We often talk among us and with other colleagues who work as doctors in different branches with passion and difficulties.
In all the talks at one point the conversation is about the many progresses made in the medical field in the last ten years. Many treatments that we studied during our degree course have become obsolete and others that at the time appeared almost science fiction have instead become reality. Stem cells, targeted cancer therapies, monoclonal antibodies and 3D printed prostheses are just some of today’s medical realities.
We then remembered an article published a few months ago on this blog: “the goal of medicine is the end of medicine” on prevention.
And yet there is a problem. The progress of scientific discoveries has gone hand in hand with an increase in the patient’s right to choose, but not with an increase in knowledge from the non-specialists. Yet the ability to accept or refuse a cure must happen based on accurate knowledge and awareness.

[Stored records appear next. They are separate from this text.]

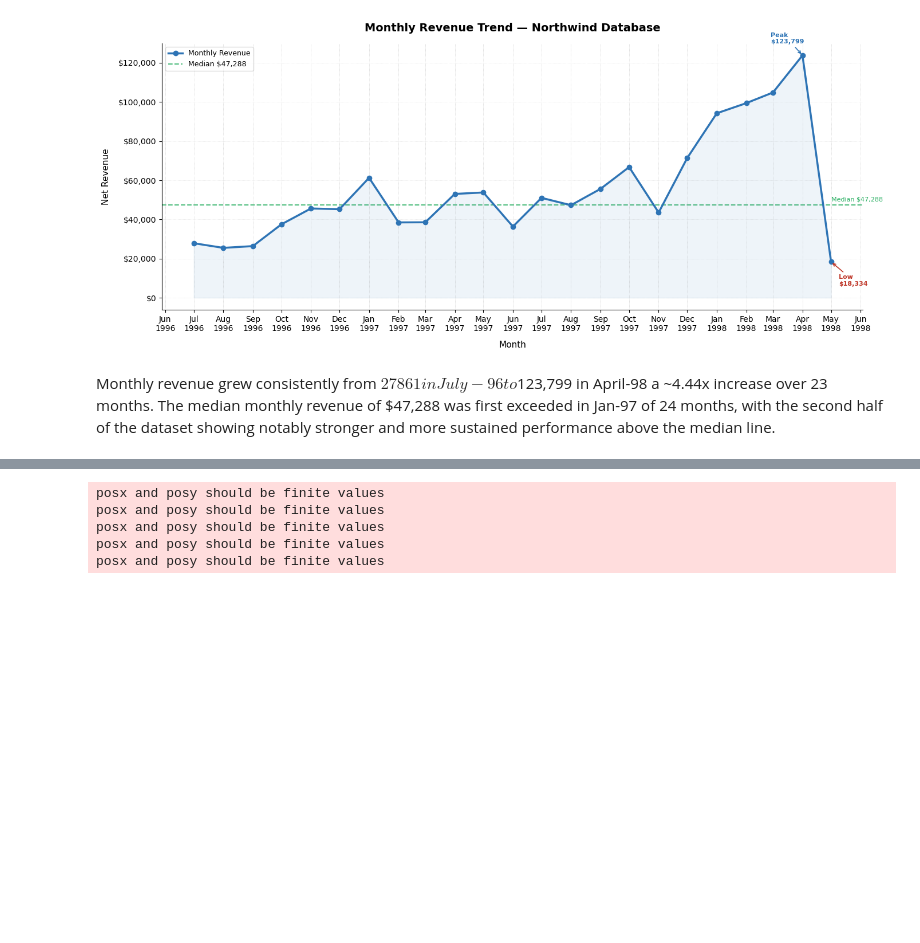
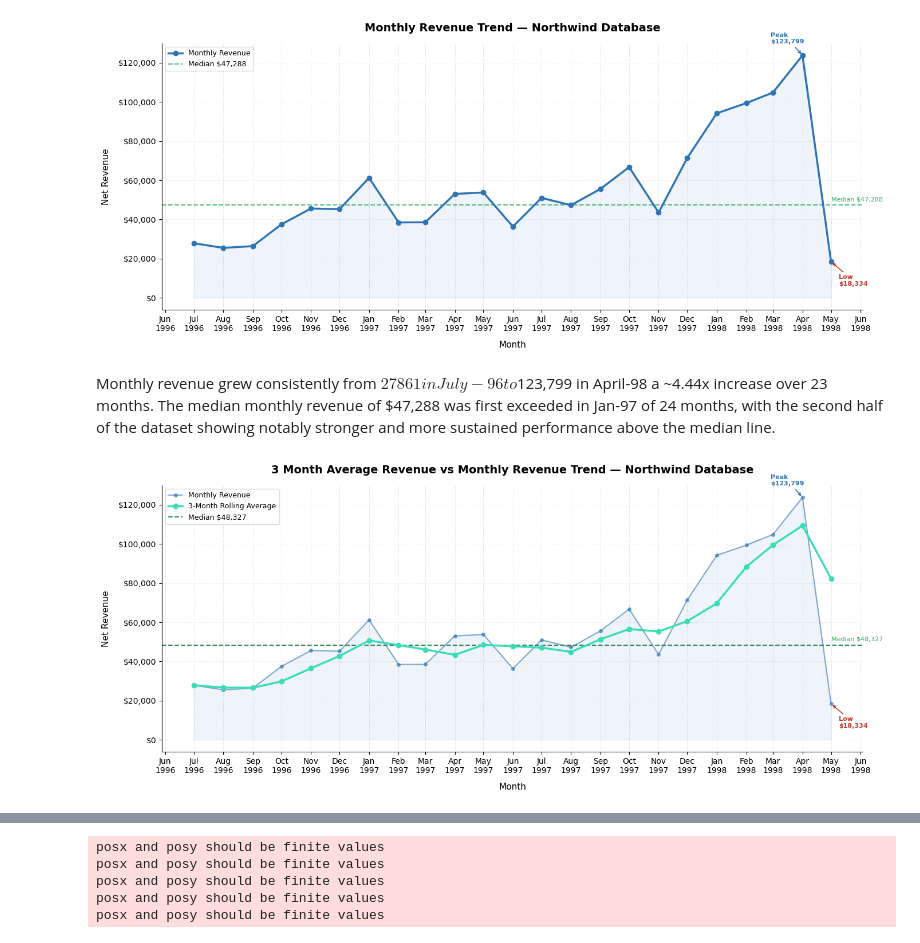
Before and after one commit to ChristianLG2/SQL-Analytics-Portfolio, a Jupyter notebook: 01_vendor_sales_analytics/Analysis.ipynb, the cells around one changed output, grey strips where cells are left out. Drawn from its saved outputs; the diff is of its cells as text; code cells hidden in the pictures; blank space fills up the shorter version.

```diff
--- a/01_vendor_sales_analytics/Analysis.ipynb
+++ b/01_vendor_sales_analytics/Analysis.ipynb
@@ -455,3 +455,96 @@ plt.show()
 [figure]
 # %% [markdown]
 Monthly revenue grew consistently from $27861 in July-96 to $123,799 in April-98 a ~4.44x increase over 23 months. The median monthly revenue of $47,288 was first exceeded in Jan-97 of 24 months, with the second half of the dataset showing notably stronger and more sustained performance above the median line.
+# %%
+fig, ax = plt.subplots(figsize=(14, 6))
+
+months = sales_trends['SaleMonth']
+three_month_average = sales_trends['Rolling3MonthAvg']
+revenue = sales_trends['MonthlyRevenue']
+median_overall = sales_trends["Rolling3MonthAvg"].median()
+
+
+# Monthly Revenue — thinner, more transparent
+ax.plot(months, revenue,
+        color='#2E74B5',
+        marker='o',
+        markersize=4,
+        linewidth=1.5,
+        alpha=0.6,
+        label='Monthly Revenue',
+        zorder=2)
+
+# Rolling Average — thicker, more prominent
+ax.plot(months, three_month_average,
+        color='#3BDDB8',
+        marker='o',
+        markersize=6,
+        linewidth=2.5,
+        label='3-Month Rolling Average',
+        zorder=3)
+
+# Median line
+ax.axhline(y=median_overall,
+           color="#00712F",
+           linestyle="--",
+           linewidth=1.5,
+           alpha=0.8,
+           zorder=1,
+           label=f'Median ${median_overall:,.0f}')
+
+# Subtle vertical grid — helps trace each point to its month
+ax.grid(axis='x', linestyle=':', linewidth=0.5, alpha=0.5, color='gray')
+ax.grid(axis='y', linestyle=':', linewidth=0.5, alpha=0.3, color='gray')
+
+# Every month on X axis
+ax.xaxis.set_major_formatter(mdates.DateFormatter('%b\n%Y'))
+ax.xaxis.set_major_locator(mdates.MonthLocator(interval=1))
+
+# Y axis currency
+ax.yaxis.set_major_formatter(mticker.FuncFormatter(
+    lambda x, p: f'${x:,.0f}'
+))
+
+# Peak annotation
+peak_idx = sales_trends['MonthlyRevenue'].idxmax()
+peak_row = sales_trends.loc[peak_idx]
+ax.annotate(f"Peak\n${peak_row['MonthlyRevenue']:,.0f}",
+            xy=(peak_row['SaleMonth'], peak_row['MonthlyRevenue']),
+            xytext=(-40, 15),
+            textcoords='offset points',
+            fontsize=8,
+            fontweight='bold',
+            color='#2E74B5',
+            arrowprops=dict(arrowstyle='->', color='#2E74B5', lw=1.2))
+
+# Low annotation
+low_idx = sales_trends['MonthlyRevenue'].idxmin()
+low_row = sales_trends.loc[low_idx]
+ax.annotate(f"Low\n${low_row['MonthlyRevenue']:,.0f}",
+            xy=(low_row['SaleMonth'], low_row['MonthlyRevenue']),
+            xytext=(10, -30),
+            textcoords='offset points',
+            fontsize=8,
+            fontweight='bold',
+            color='#C0392B',
+            arrowprops=dict(arrowstyle='->', color='#C0392B', lw=1.2))
+
+ax.set_xlabel("Month", fontsize=11, labelpad=10)
+ax.set_ylabel("Net Revenue", fontsize=11, labelpad=10)
+ax.set_title("3 Month Average Revenue vs Monthly Revenue Trend — Northwind Database",
+             fontsize=14, fontweight="bold", pad=15)
+ax.spines["top"].set_visible(False)
+ax.spines["right"].set_visible(False)
+ax.legend(fontsize=9, framealpha=0.7, loc="upper left")
+
+ax.text(months.iloc[-1], median_overall + 1500,
+        f'Median ${median_overall:,.0f}',
+        fontsize=8, color='#27AE60', va='bottom')
+ax.fill_between(months, revenue, alpha=0.08, color='#2E74B5')
+
+
+plt.tight_layout()
+plt.savefig("outputs/02_Rolling3MonthAverage.png", dpi=150, bbox_inches="tight")
+plt.show()
+# %% [output]
+[figure, added]
```
Also changed, not shown: parts of 2 cells of this notebook, 4 other files.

The practice of informed consent originates from the Nuremberg trial, when human experimentation in concentration camps was declared a crime against Humanity. It was opposed to what the Nazis proposed as scientific research and progress and was the first act for the protection of human rights.

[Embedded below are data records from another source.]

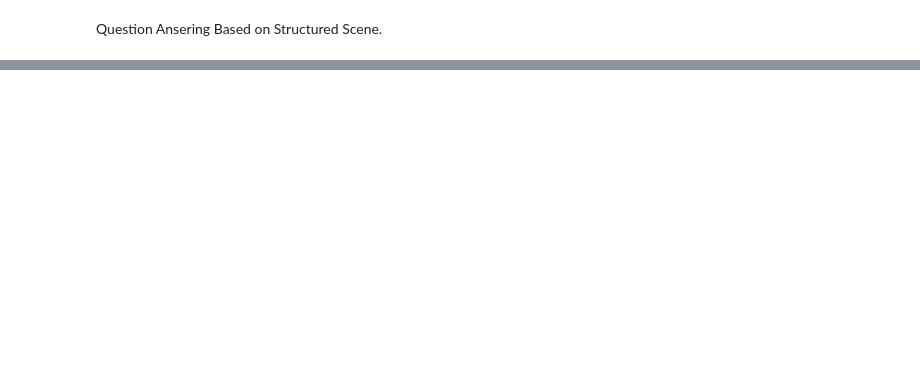
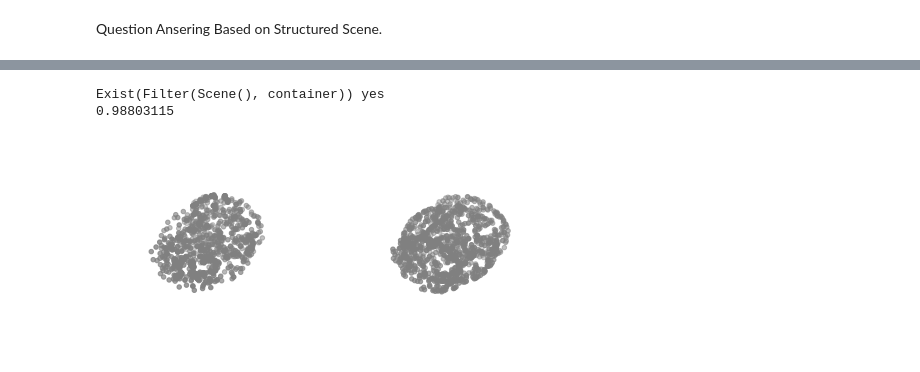
Before and after one commit to ZongjingLi/Hierarchical-Learner, a Jupyter notebook: HierarchyLearner/demoseq.ipynb, the cells around one changed output, grey strips where cells are left out. Saved outputs shown, nothing was run; the diff lists cells and outputs as text; code cells hidden in the pictures; blank space fills up the shorter version.

Commit message:
update a question answering example

```diff
--- a/HierarchyLearner/demoseq.ipynb
+++ b/HierarchyLearner/demoseq.ipynb
@@ -223,0 +268,6 @@ Exist(Filter(Scene(), body)) yes
+# %%
+args.epoch = 3500
+args.alpha = 1.0
+args.beta = 0.01
+model.perception.split_components = False
+model = train(model, config, args, num_sample = 2, phase = "1")
@@ -223,0 +284,67 @@ Exist(Filter(Scene(), body)) yes
+# %%
+
+train_dataset = StructureGroundingDataset(config, category = args.category, split = "train", phase = "1")
+
+train_dataset = torch.utils.data.Subset(train_dataset, list(range(10)))
+dataloader = DataLoader(train_dataset, batch_size = int(args.batch_size), shuffle = args.shuffle)
+
+for sample in dataloader:
+    sample, gt = sample
+    break;
+#print(sample)
+
+
+model.perception.split_components = True
+outputs = model.perception(sample)
+
+base_features = outputs["features"]
+base_features = model.feature2concept(base_features)
+
+visualize_pointcloud(input_pcs)
+#visualize_pointcloud_components(components[0].detach())
+
+scene_struct = model.build_scene(base_features)
+
+scores,features,connections = load_scene(scene_struct, 0)
+
+kwargs = {"features":features,
+        "end":scores,
+        "connections":connections}
+
+
+qa_programs = [
+    "exist(filter(scene(),container))",
+    ]
+answers = [
+    "yes"
+]
+
+language_loss = 0.0
+model.executor.effective_level = 1
+for i,q in enumerate(qa_programs):
+        answer = answers[i]
+
+        q = model.executor.parse(q)
+
+
+        o = model.executor(q, **kwargs)
+
+        print(q,answer)
+        print(o["end"].sigmoid().detach().numpy())
+
+        if answer in ["True","False"]:answer = {"True":"yes,","False":"no"}[answer]
+        if answer in ["1","2","3","4","5"]:answer = num2word(int(answer))
+
+        if answer in numbers:
+            int_num = torch.tensor(numbers.index(answer)).float().to(args.device)
+            language_loss += F.mse_loss(int_num ,o["end"])
+
+        if answer in yes_or_no:
+            if answer == "yes":
+                language_loss -= torch.log(torch.sigmoid(o["end"]))
+            else:
+                language_loss -= torch.log(1 - torch.sigmoid(o["end"]))
+# %% [output]
+Exist(Filter(Scene(), container)) yes
+0.98803115
+[figure, added]
```
Also changed, not shown: parts of 9 cells of this notebook, 3 other files.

Today we are witnessing a careful but often only formal application of the practice of informed consent.
Trying to explain accurately to the patient the risks and benefits of a traditional therapy when the State, closing hospitals and institutions, demands that the doctor visits a patient every 20 minutes is already very complex. Explaining an innovative therapy is even more complex. But our work becomes very difficult when a large proportion of the population distrusts the doctor and relies on sources of questionable information, to say the least.
It would be nice to share the passion for research, the thrill of discovery, the happiness of finally defeating a pathology with everyone, no one excluded. But in recent years this seems impossible. Why?

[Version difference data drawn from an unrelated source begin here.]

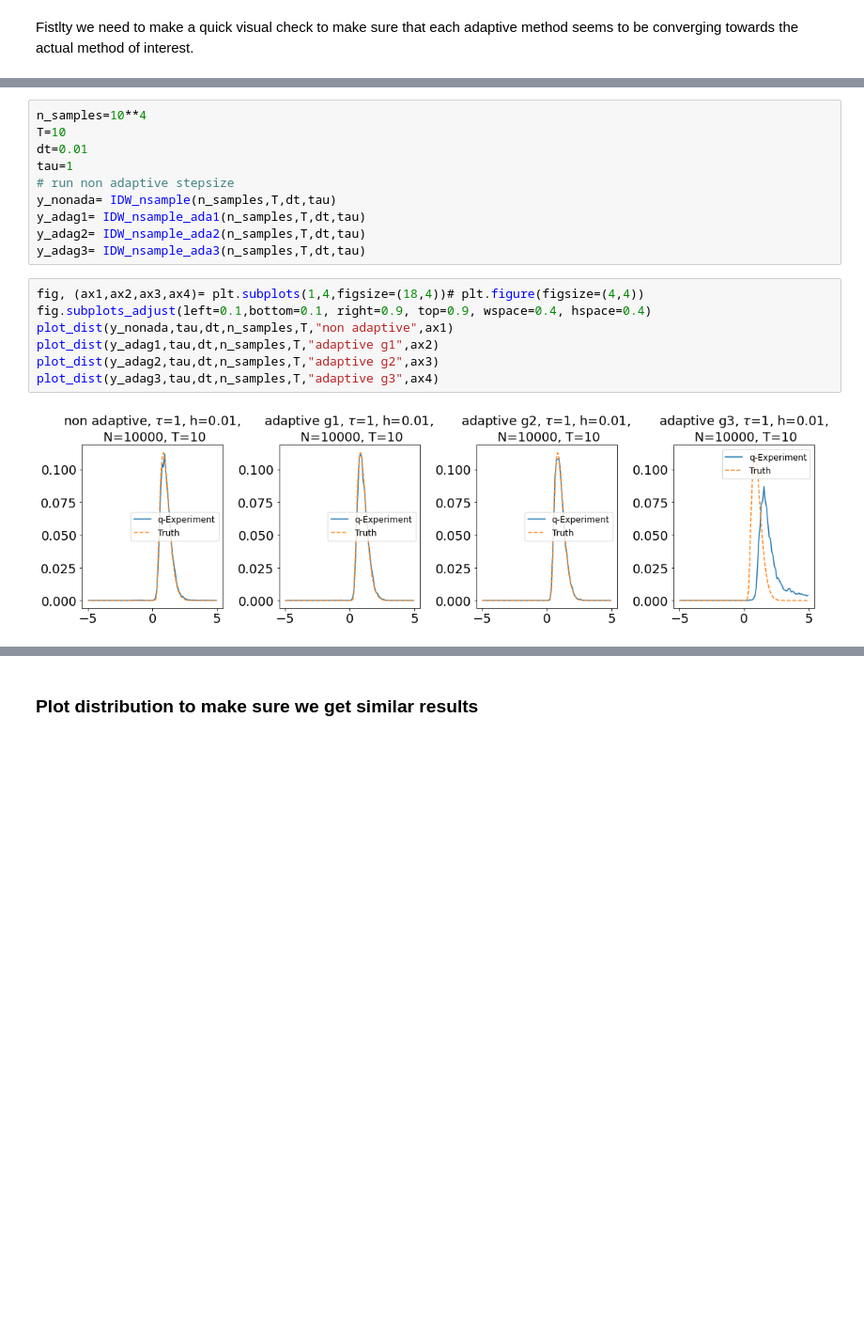
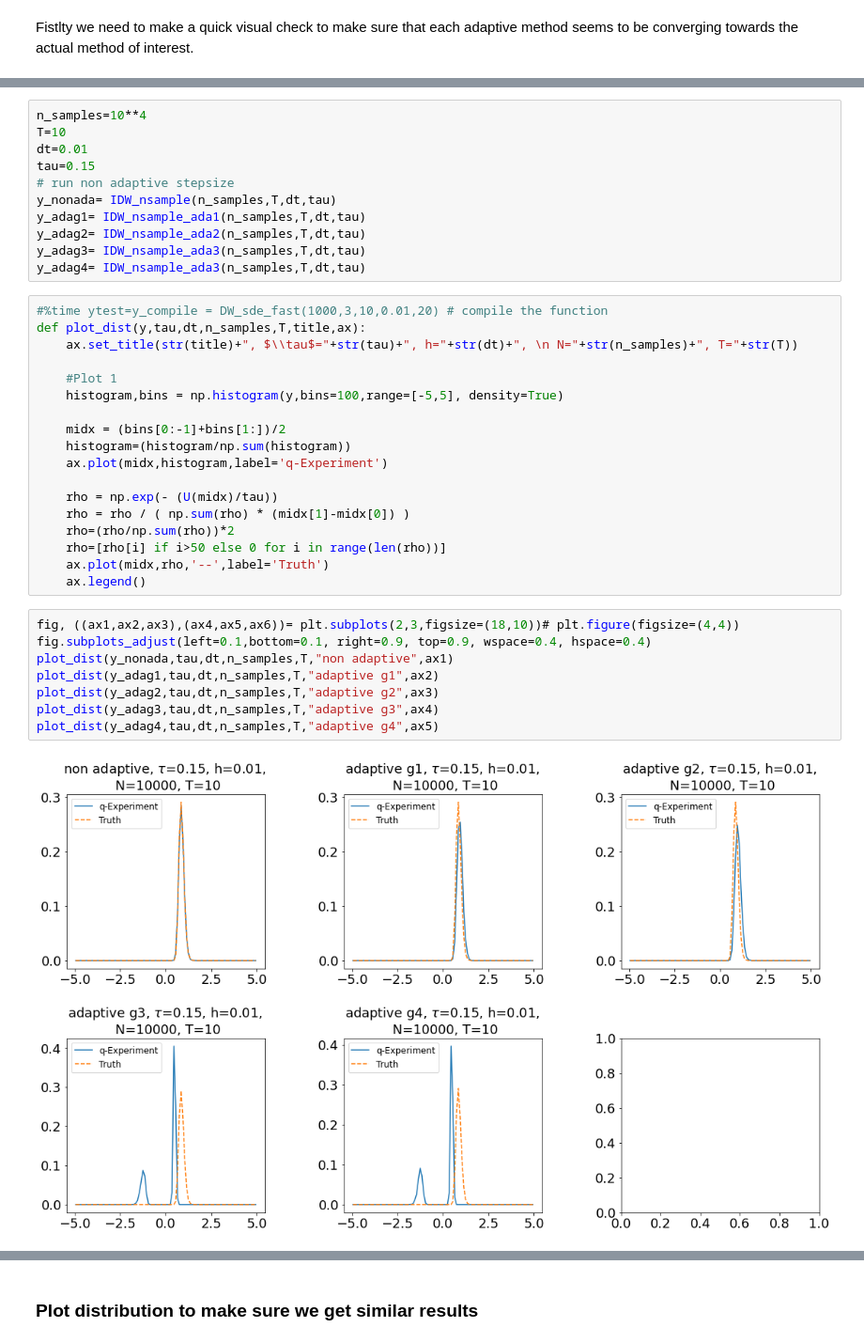
Before and after one commit to alixsleroy/WeakSDEapproximation, a Jupyter notebook: langevin_adaptive.ipynb, the cells around one changed output, grey strips where cells are left out. Shown: that part at 94% size. Saved outputs shown, nothing was run; the diff lists cells and outputs as text; blank space fills up the shorter version.

Commit message:
work on adaptive for 1 d infinite dw sde

```diff
--- a/langevin_adaptive.ipynb
+++ b/langevin_adaptive.ipynb
@@ -191,18 +276,38 @@ Wall time: 2.35 s
 n_samples=10**4
 T=10
 dt=0.01
-tau=1
+tau=0.15
 # run non adaptive stepsize
 y_nonada= IDW_nsample(n_samples,T,dt,tau)
 y_adag1= IDW_nsample_ada1(n_samples,T,dt,tau)
 y_adag2= IDW_nsample_ada2(n_samples,T,dt,tau)
 y_adag3= IDW_nsample_ada3(n_samples,T,dt,tau)
+y_adag4= IDW_nsample_ada3(n_samples,T,dt,tau)
+# %%
+#%time ytest=y_compile = DW_sde_fast(1000,3,10,0.01,20) # compile the function
+def plot_dist(y,tau,dt,n_samples,T,title,ax):
+    ax.set_title(str(title)+", $\\tau$="+str(tau)+", h="+str(dt)+", \n N="+str(n_samples)+", T="+str(T))
+
+    #Plot 1
+    histogram,bins = np.histogram(y,bins=100,range=[-5,5], density=True)
+
+    midx = (bins[0:-1]+bins[1:])/2
+    histogram=(histogram/np.sum(histogram))
+    ax.plot(midx,histogram,label='q-Experiment')
+
+    rho = np.exp(- (U(midx)/tau))
+    rho = rho / ( np.sum(rho) * (midx[1]-midx[0]) )
+    rho=(rho/np.sum(rho))*2
+    rho=[rho[i] if i>50 else 0 for i in range(len(rho))]
+    ax.plot(midx,rho,'--',label='Truth')
+    ax.legend()
 # %%
-fig, (ax1,ax2,ax3,ax4)= plt.subplots(1,4,figsize=(18,4))# plt.figure(figsize=(4,4))
+fig, ((ax1,ax2,ax3),(ax4,ax5,ax6))= plt.subplots(2,3,figsize=(18,10))# plt.figure(figsize=(4,4))
 fig.subplots_adjust(left=0.1,bottom=0.1, right=0.9, top=0.9, wspace=0.4, hspace=0.4)
 plot_dist(y_nonada,tau,dt,n_samples,T,"non adaptive",ax1)
 plot_dist(y_adag1,tau,dt,n_samples,T,"adaptive g1",ax2)
 plot_dist(y_adag2,tau,dt,n_samples,T,"adaptive g2",ax3)
 plot_dist(y_adag3,tau,dt,n_samples,T,"adaptive g3",ax4)
+plot_dist(y_adag4,tau,dt,n_samples,T,"adaptive g4",ax5)
 # %% [output]
-[figure, old version]
+[figure, new version]
```
Also changed, not shown: parts of 21 cells of this notebook, 2 other files.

We wondered if the problem was perhaps cultural.
Perhaps in schools teachers are concentrated and forced to finish school education programs increasingly rich in concepts and notions and while they fail to convey a method for knowledge. And this makes young and old people unprepared for a conscious and responsible choice about their health and puts them in search for simple answers to complex realities.
The bombardment of notions that happens at school has often the opposite effect to the one hoped: it crushes curiosity and leaves little room for hope that is the engine of human research and progress.
Sometimes we have the feeling that humanity’s progress in science is being kept in the shadows. Recently, for example, a malaria vaccine has finally been approved that will save millions of lives all over the world, and yet no newspaper has spoken of it except with a little note at the bottom of the newspapers. Why is it that the only news that is published is about ill health and no-vax? Are people really so uninterested in what is happening in the scientific world? Or are they having difficulty understanding it, feeling it far away?
It seems that progress is not for everyone and, on the contrary, one looks with distrust at what has been achieved. Perhaps sometimes there is confusion between the technological effort to improve living conditions and the use of technologies with the aim of exploiting resources.
But progress as we mean it is a human product, it is the expression of curiosity, of commitment, of human obstinacy to improve life. Then following this thread of thought, choosing consciously to get vaccinated or not will no longer be the result of distrust but an act of responsible knowledge.
Thanks to Chiara Fanasca for the translation of this article